**How to complete this task**.
In the entries below, some lines hold the string "equation"; please say how many, giving the number and nothing else.

**Data for processing**.
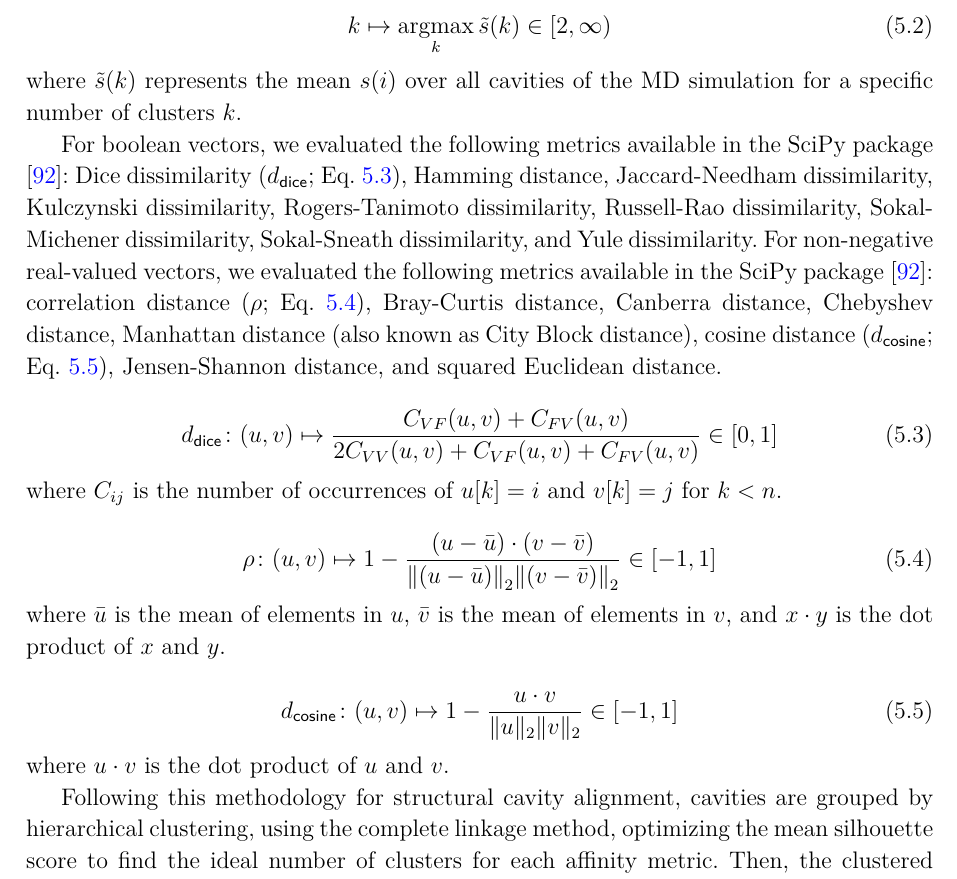
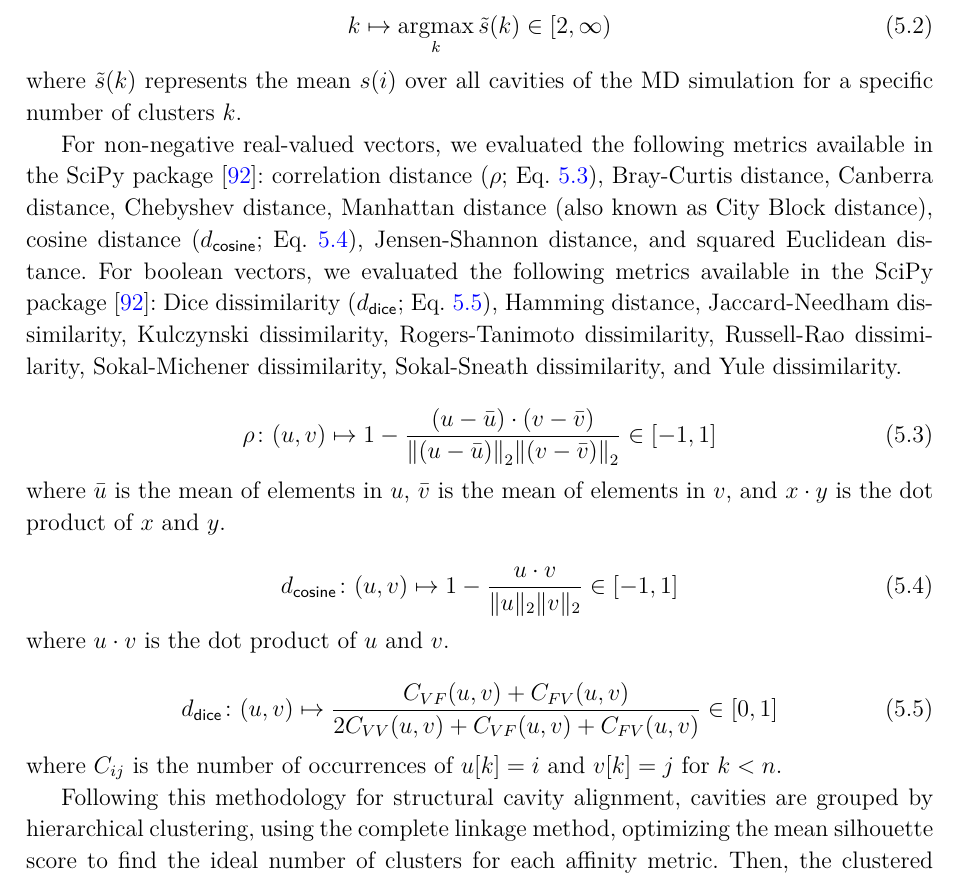
Before and after one commit to jvsguerra/PhDThesis, a LaTeX thesis (phdthesis.tex): part of page 73 of 88, cut so that both start at the same text. Compiled offline with pdfLaTeX; a missing bibliography style is replaced by a similar one.

Commit message:
Update KVFinderMD case study section

```diff
--- a/phdthesis.tex
+++ b/phdthesis.tex
@@ -1373,14 +1373,7 @@ In simpler terms, 672 data structures (\ie, cavities) are clustered by hierarchi
 
 \noindent where $\tilde{s}(k)$ represents the mean $s(i)$ over all cavities of the \acs{MD} simulation for a specific number of clusters $k$.
 
-For boolean vectors, we evaluated the following metrics available in the SciPy package \cite{scipy}: Dice dissimilarity ($d_{\sf dice}$; Eq. \ref{eq:dice}), Hamming distance, Jaccard-Needham dissimilarity, Kulczynski dissimilarity, Rogers-Tanimoto dissimilarity, Russell-Rao dissimilarity, Sokal-Michener dissimilarity, Sokal-Sneath dissimilarity, and Yule dissimilarity. For non-negative real-valued vectors, we evaluated the following metrics available in the SciPy package \cite{scipy}: correlation distance ($\rho$; Eq. \ref{eq:correlation}), Bray-Curtis distance, Canberra distance, Chebyshev distance, Manhattan distance (also known as City Block distance), cosine distance ($d_{\sf cosine}$; Eq. \ref{eq:cosine}), Jensen-Shannon distance, and squared Euclidean distance.
-
-\begin{equation}
-  d_{\sf dice} \colon (u,v) \mapsto \frac{C_{VF}(u,v) + C_{FV}(u,v)}{2 C_{VV}(u,v) + C_{VF}(u,v) + C_{FV}(u,v)} \in [0,1]
-  \label{eq:dice}
-\end{equation}
-
-\noindent where $C_{ij}$ is the number of occurrences of $u[k] = i$ and $v[k] = j$ for $k<n$.
+For non-negative real-valued vectors, we evaluated the following metrics available in the SciPy package \cite{scipy}: correlation distance ($\rho$; Eq. \ref{eq:correlation}), Bray-Curtis distance, Canberra distance, Chebyshev distance, Manhattan distance (also known as City Block distance), cosine distance ($d_{\sf cosine}$; Eq. \ref{eq:cosine}), Jensen-Shannon distance, and squared Euclidean distance. For boolean vectors, we evaluated the following metrics available in the SciPy package \cite{scipy}: Dice dissimilarity ($d_{\sf dice}$; Eq. \ref{eq:dice}), Hamming distance, Jaccard-Needham dissimilarity, Kulczynski dissimilarity, Rogers-Tanimoto dissimilarity, Russell-Rao dissimilarity, Sokal-Michener dissimilarity, Sokal-Sneath dissimilarity, and Yule dissimilarity.
 
 \begin{equation}
   \rho \colon (u,v) \mapsto 1 - \frac{(u - \bar{u}) \cdot (v - \bar{v})}{{\|(u - \bar{u})\|}_2 {\|(v - \bar{v})\|}_2} \in [-1, 1]
@@ -1395,6 +1388,13 @@ For boolean vectors, we evaluated the following metrics available in the SciPy p
 \end{equation}
 
 \noindent where $u \cdot v$ is the dot product of $u$ and $v$.
+
+\begin{equation}
+  d_{\sf dice} \colon (u,v) \mapsto \frac{C_{VF}(u,v) + C_{FV}(u,v)}{2 C_{VV}(u,v) + C_{VF}(u,v) + C_{FV}(u,v)} \in [0,1]
+  \label{eq:dice}
+\end{equation}
+
+\noindent where $C_{ij}$ is the number of occurrences of $u[k] = i$ and $v[k] = j$ for $k<n$.
 
 Following this methodology for structural cavity alignment, cavities are grouped by hierarchical clustering, using the complete linkage method, optimizing the mean silhouette score to find the ideal number of clusters for each affinity metric. Then, the clustered cavities and their respective silhouettes scores of the affinity metrics with the highest number of clusters, for each cavity representation, are presented in Figure \ref{fig:hiv-1-clustering-results}. The structural cavity alignment results are summarized in Table \ref{tab:hiv-1-clustering-summary}.
 
```
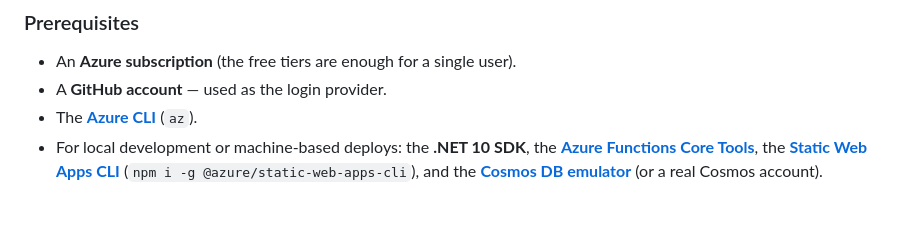
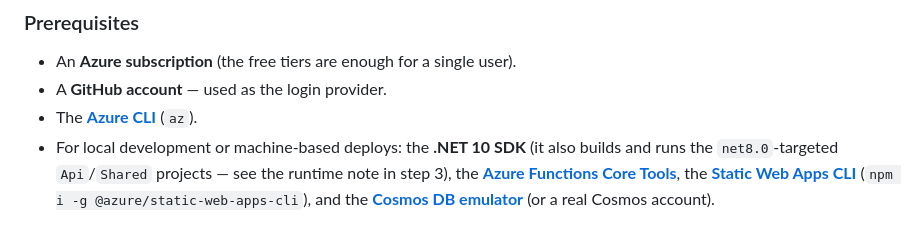
Before and after one commit to alexpung/MttTracker, a Markdown page: README.md, the part around one of its changes. Rendered like a GitHub page.

```diff
--- a/README.md
+++ b/README.md
@@ -89,7 +93,9 @@ Stored as Cosmos documents in container `entries`, partitioned by `/userId`.
 - An **Azure subscription** (the free tiers are enough for a single user).
 - A **GitHub account** — used as the login provider.
 - The **[Azure CLI](https://learn.microsoft.com/cli/azure/install-azure-cli)** (`az`).
-- For local development or machine-based deploys: the **.NET 10 SDK**, the
+- For local development or machine-based deploys: the **.NET 10 SDK** (it also
+  builds and runs the `net8.0`-targeted `Api`/`Shared` projects — see the
+  runtime note in step 3), the
   **[Azure Functions Core Tools](https://learn.microsoft.com/azure/azure-functions/functions-run-local)**,
   the **[Static Web Apps CLI](https://azure.github.io/static-web-apps-cli/)**
   (`npm i -g @azure/static-web-apps-cli`), and the
```
Also changed, not shown: other parts of README.md (+15 -9 lines).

**The completed task**.
6